Code change snippets

=== Begin Enclosure ===

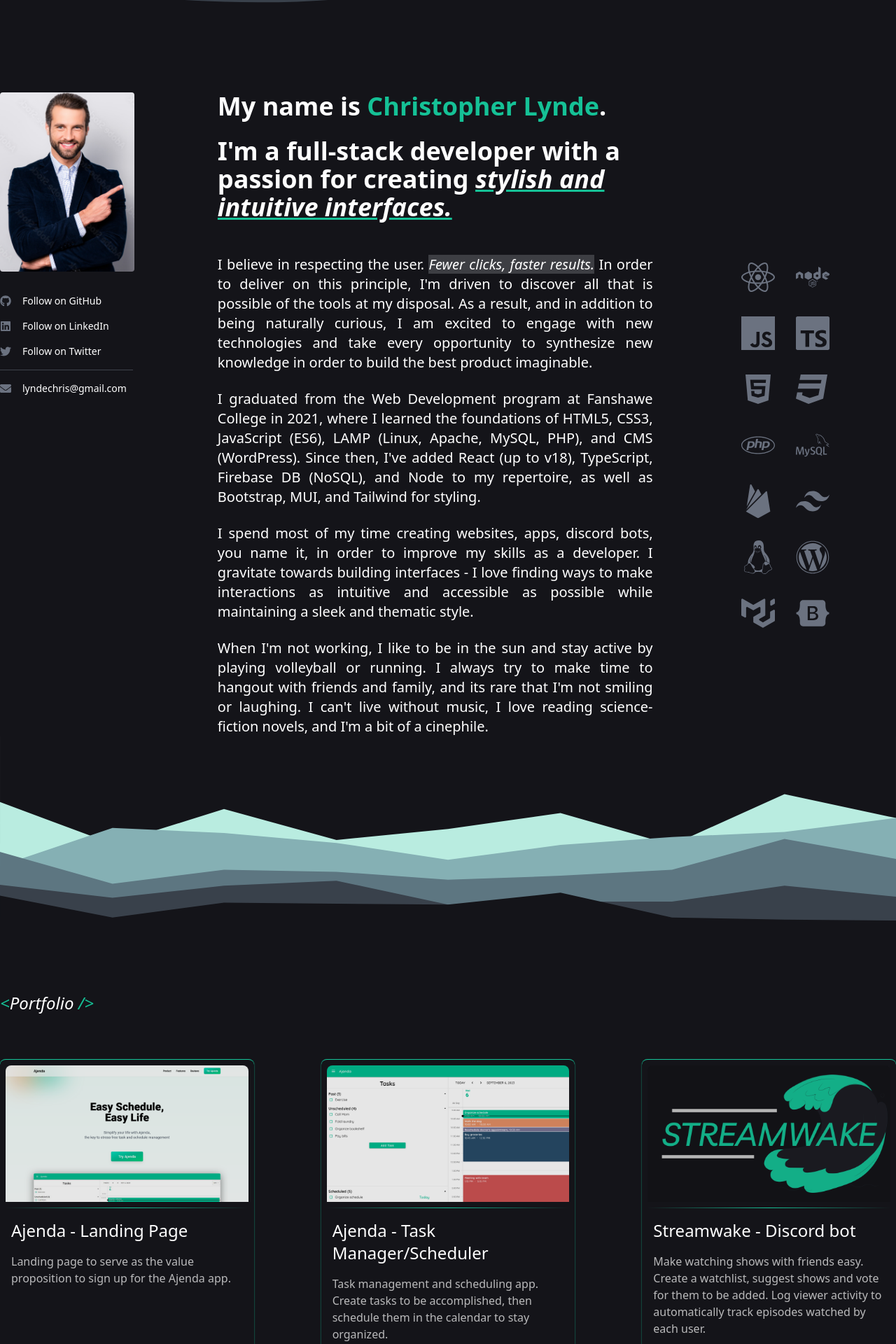
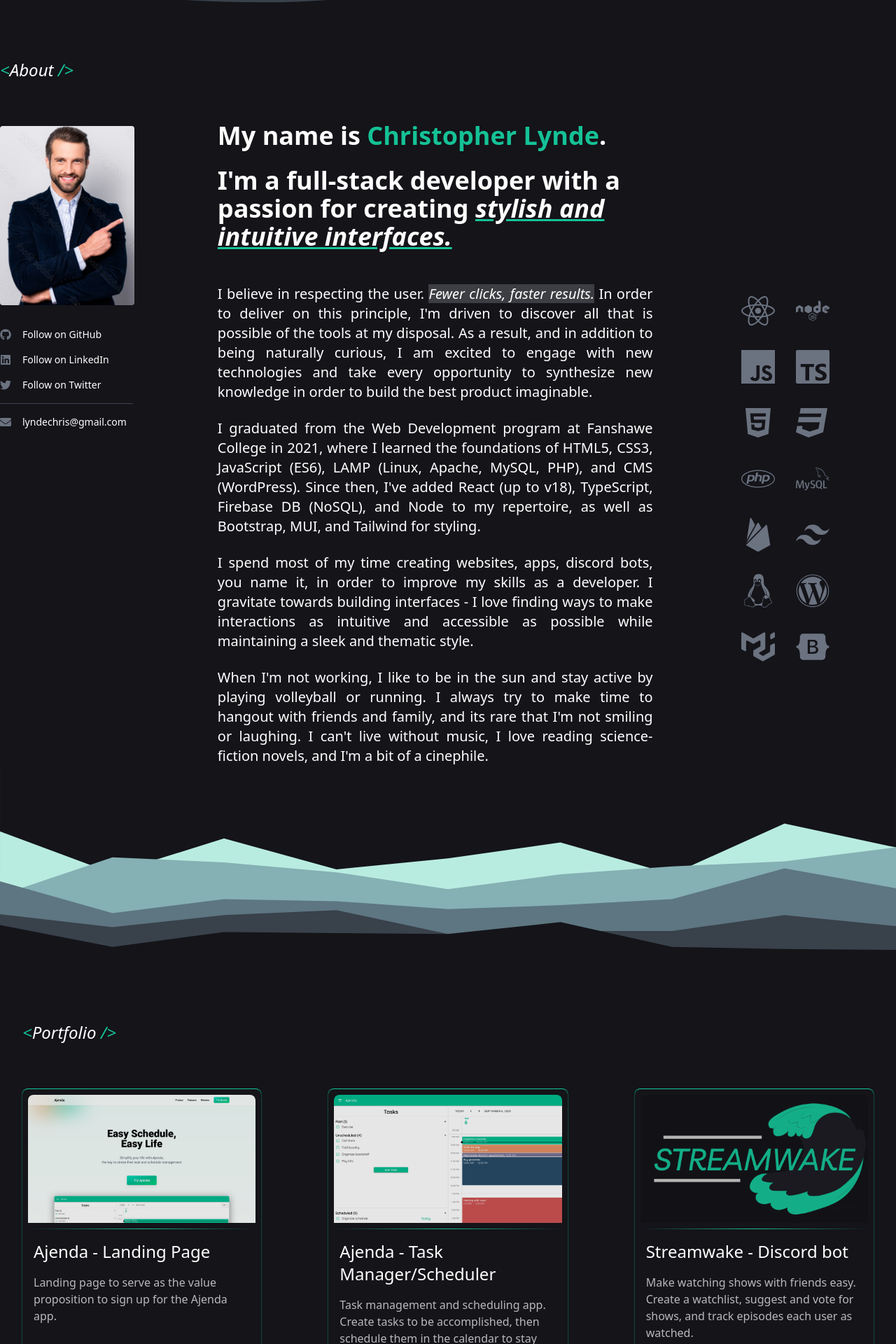
Before and after one commit to LyndeCS/portfolio-site, a React (Vite) app: page / in a window 1280 px wide. Shown: the part 860-2780 px from the top of the page at 70% size. Built offline with nearby package versions, Linux system fonts and the light colour scheme; no server answers.

Commit message:
Mobile Responsive v0.4
-Portfolio section mobile responsiveness is satisfactory

-Improved About section paragraph headers to be in line with the left section

-Small style improvements to Navbar and about sections

```diff
--- a/src/components/About.jsx
+++ b/src/components/About.jsx
@@ -43,8 +43,18 @@ const techIcons = [
 
 const About = () => {
 	return (
-		<section id="about" className="bg-smoke-500 pt-4 md:pt-24">
-			<div className="container mx-auto flex justify-start px-4 md:px-0">
+		<section id="about" className="bg-smoke-500 pt-4 md:pt-12">
+			{/* SECTION HEADING */}
+			<div className="mx-auto container px-4 md:px-8 xl:px-0">
+				<h2 className="text-lg md:text-2xl text-white mb-8 md:mb-16 italic">
+					<span className="">
+						<span className="text-meadow-500">&lt;</span>About{" "}
+						<span className="text-meadow-500">&#47;&gt;</span>
+					</span>
+				</h2>
+			</div>
+
+			<div className="container mx-auto flex justify-start px-4 md:px-8 xl:px-0">
 				{/* Left section with image and social links */}
 				<div className="w-1/4 h-min flex-shrink">
 					{/* Profile image */}
@@ -55,7 +65,7 @@ const About = () => {
 					/>
 
 					{/* Social media links */}
-					<div className="mt-8 flex flex-col space-y-4 text-sm">
+					<div className="mt-4 md:mt-8 flex flex-col space-y-2 md:space-y-4 text-sm">
 						<div className="flex items-center">
 							<FaGithub size={16} className="text-gray-500" />
 							<a
@@ -93,7 +103,7 @@ const About = () => {
 						</div>
 
 						{/* DIVIDER */}
-						<hr className="w-[90px] md:w-[190px] bg-gray-500 h-[1px] border-none opacity-50"></hr>
+						<hr className="w-[75px] xxs:w-[90px] md:w-[175px] lg:w-[190px] bg-gray-500 h-[1px] border-none opacity-50"></hr>
 
 						<div className="flex items-center">
 							<FaEnvelope size={16} className="text-gray-500" />
@@ -113,12 +123,12 @@ const About = () => {
 				{/* Middle section with paragraphs */}
 				<div className="flex-grow lg:w-3/5 xl:w-2/4 pl-4 md:pl-8 lg:pl-0">
 					{/* HEADING/SUBHEADING */}
-					<div className="flex flex-col h-full justify-around md:h-min text-2xl xs:text-3xl sm:text-4xl sm:pl-4 md:pl-0">
+					<div className="flex flex-col h-full md:h-min text-2xl xs:text-3xl sm:text-4xl sm:pl-4 md:pl-0 mt-[-6px]">
 						<h1 className="font-bold text-white mb-6">
-							My name is{" "}
+							My name is <br className="lg:hidden" />
 							<span className="text-meadow-500">Christopher Lynde</span>.
 						</h1>
-						<h1 className="font-bold text-white md:mb-12">
+						<h1 className="font-bold text-white md:mb-12 text-xl xxs:text-2xl xs:text-3xl sm:text-4xl">
 							I'm a full-stack developer with a passion for creating{" "}
 							<span className="underline italic decoration-meadow-500">
 								stylish and intuitive interfaces.
@@ -126,7 +136,7 @@ const About = () => {
 						</h1>
 					</div>
 
-					{/* DESKTOP PARAGRAPHS */}
+					{/* PARAGRAPHS (DESKTOP) */}
 					<div className="hidden md:block flex-grow text-lg lg:text-xl md:text-justify text-white">
 						<p className="mb-6">
 							I believe in respecting the user.{" "}
@@ -182,8 +192,8 @@ const About = () => {
 				</div>
 			</div>
 
-			{/* MOBILE PARAGRAPHS */}
-			<div className="container mx-auto block md:hidden px-4 py-4">
+			{/* PARAGRAPHS (MOBILE) */}
+			<div className="container mx-auto block md:hidden px-4 py-4 sm:py-8">
 				<div className="text-white mb-6">
 					<p className="text-lg lg:text-xl md:text-justify">
 						I believe in respecting the user.{" "}
--- a/src/components/Contact.jsx
+++ b/src/components/Contact.jsx
@@ -39,7 +39,7 @@ const Contact = () => {
 	return (
 		<section id="contact" className="bg-smoke-500 py-20">
 			<div className="container mx-auto">
-				<h2 className="text-2xl text-white italic mb-16">
+				<h2 className="text-lg md:text-2xl text-white mb-8 md:mb-16 italic">
 					<span className="">
 						<span className="text-meadow-500">&lt;</span>Contact{" "}
 						<span className="text-meadow-500">&#47;&gt;</span>
--- a/src/components/Navbar.jsx
+++ b/src/components/Navbar.jsx
@@ -5,7 +5,7 @@ import { FiMail } from "react-icons/fi";
 const Navbar = () => {
 	return (
 		<nav className="bg-smoke-500 py-4 md:py-8 z-10 relative">
-			<div className="container mx-auto flex md:justify-between flex-col md:flex-row space-y-6 md:space-y-0 items-center">
+			<div className="container mx-auto flex md:justify-between flex-col md:flex-row space-y-6 md:space-y-0 items-center md:px-8 xl:px-0">
 				{/* NAV LOGO */}
 				<div className="md:block text-white text-xl">
 					<span className="text-meadow-500">&lt;</span>Christopher Lynde{" "}
@@ -13,7 +13,7 @@ const Navbar = () => {
 				</div>
 
 				{/* NAV LINKS */}
-				<div className="flex-grow md:flex-none sm:space-x-8 lg:space-x-20 xl:space-x-40 flex justify-around w-full md:w-fit sm:px-12 decoration-meadow-500 decoration-1 underline underline-offset-2 md:no-underline">
+				<div className="flex-grow md:flex-none sm:space-x-8 lg:space-x-20 xl:space-x-40 flex justify-around w-full md:w-fit sm:px-12 decoration-meadow-500 decoration-1 underline underline-offset-1 md:no-underline">
 					<a
 						className="text-white hover:text-meadow-500 text-xl transition duration-300 ease-in-out"
 						href="#about"
--- a/src/components/Portfolio.jsx
+++ b/src/components/Portfolio.jsx
@@ -34,7 +34,7 @@ const Portfolio = () => {
 			id: 3,
 			title: "Streamwake - Discord bot",
 			description:
-				"Make watching shows with friends easy. Create a watchlist, suggest shows and vote for them to be added. Log viewer activity to automatically track episodes watched by each user.",
+				"Make watching shows with friends easy. Create a watchlist, suggest and vote for shows, and track episodes each user as watched.",
 			image: streamwakeImg,
 			tools: ["Node.js", "Discord.js", "MySQL"],
 			link: "https://github.com/LyndeCS/Streamwake",
@@ -43,19 +43,24 @@ const Portfolio = () => {
 	];
 
 	return (
-		<section id="portfolio" className="bg-smoke-500 py-20">
+		<section
+			id="portfolio"
+			className="bg-smoke-500 p-4 sm:px-8 md:pt-12 xl:py-20 lg:min-h-[80vh]"
+		>
 			<div className="container mx-auto">
-				<h2 className="text-2xl text-white mb-16 italic">
+				{/* SECTION HEADING */}
+				<h2 className="text-lg md:text-2xl text-white mb-8 md:mb-16 italic">
 					<span className="">
 						<span className="text-meadow-500">&lt;</span>Portfolio{" "}
 						<span className="text-meadow-500">&#47;&gt;</span>
 					</span>
 				</h2>
-				<div className="container mx-auto grid grid-cols-1 md:grid-cols-3 gap-24">
+
+				<div className="container mx-auto grid grid-cols-1 lg:grid-cols-3 gap-x-8 xl:gap-x-24 gap-y-12 md:gap-y-16">
 					{projects.map((item) => (
 						<div
 							key={item.id}
-							className="bg-smoke-500 shadow-sm border-t border-t-meadow-500 shadow-meadow-500 rounded-lg h-[30rem] flex flex-col p-2"
+							className="bg-smoke-500 shadow-sm border-t border-t-meadow-500 shadow-meadow-500 rounded-lg h-min lg:h-[30rem] flex flex-col p-2"
 						>
 							<a href={item.link} target="_blank" rel="noopener noreferrer">
 								<img
@@ -77,12 +82,9 @@ const Portfolio = () => {
 								<p className="text-white opacity-70 mb-auto">
 									{item.description}
 								</p>
-								<div className="flex flex-wrap">
+								<div className="flex flex-wrap mt-8 xl:mt-0">
 									{item.tools.map((tool, index) => (
-										<span
-											key={index}
-											className="text-md pr-4 flex items-center"
-										>
+										<span key={index} className="text-md flex items-center">
 											{/* Icon and technology name */}
 											{tool === "React" && (
 												<FaReact size={20} className="mr-1 text-[#60DAFA]" />
@@ -120,7 +122,15 @@ const Portfolio = () => {
 													className="mr-1 text-[#06AFEF]"
 												/>
 											)}
-											<span className="text-white opacity-70">{tool}</span>
+											<span
+												className={`text-white opacity-70 ${
+													["Tailwind", "MUI", "MySQL"].includes(tool)
+														? "pr-0"
+														: "pr-4"
+												}`}
+											>
+												{tool}
+											</span>
 										</span>
 									))}
 									<a
--- a/tailwind.config.js
+++ b/tailwind.config.js
@@ -30,6 +30,7 @@ export default {
 				inner2: "inset 0 0 0 1px rgb(0 0 0 / 0.05)",
 			},
 			screens: {
+				xxs: "375px",
 				xs: "480px",
 			},
 		},
```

=== End Enclosure ===

THE PROBLEM.
Find the word "gray" in the entries, then copy out every line that has it.

EXPECTED OUTPUT.
 							<FaGithub size={16} className="text-gray-500" />
-						<hr className="w-[90px] md:w-[190px] bg-gray-500 h-[1px] border-none opacity-50"></hr>
+						<hr className="w-[75px] xxs:w-[90px] md:w-[175px] lg:w-[190px] bg-gray-500 h-[1px] border-none opacity-50"></hr>
 							<FaEnvelope size={16} className="text-gray-500" />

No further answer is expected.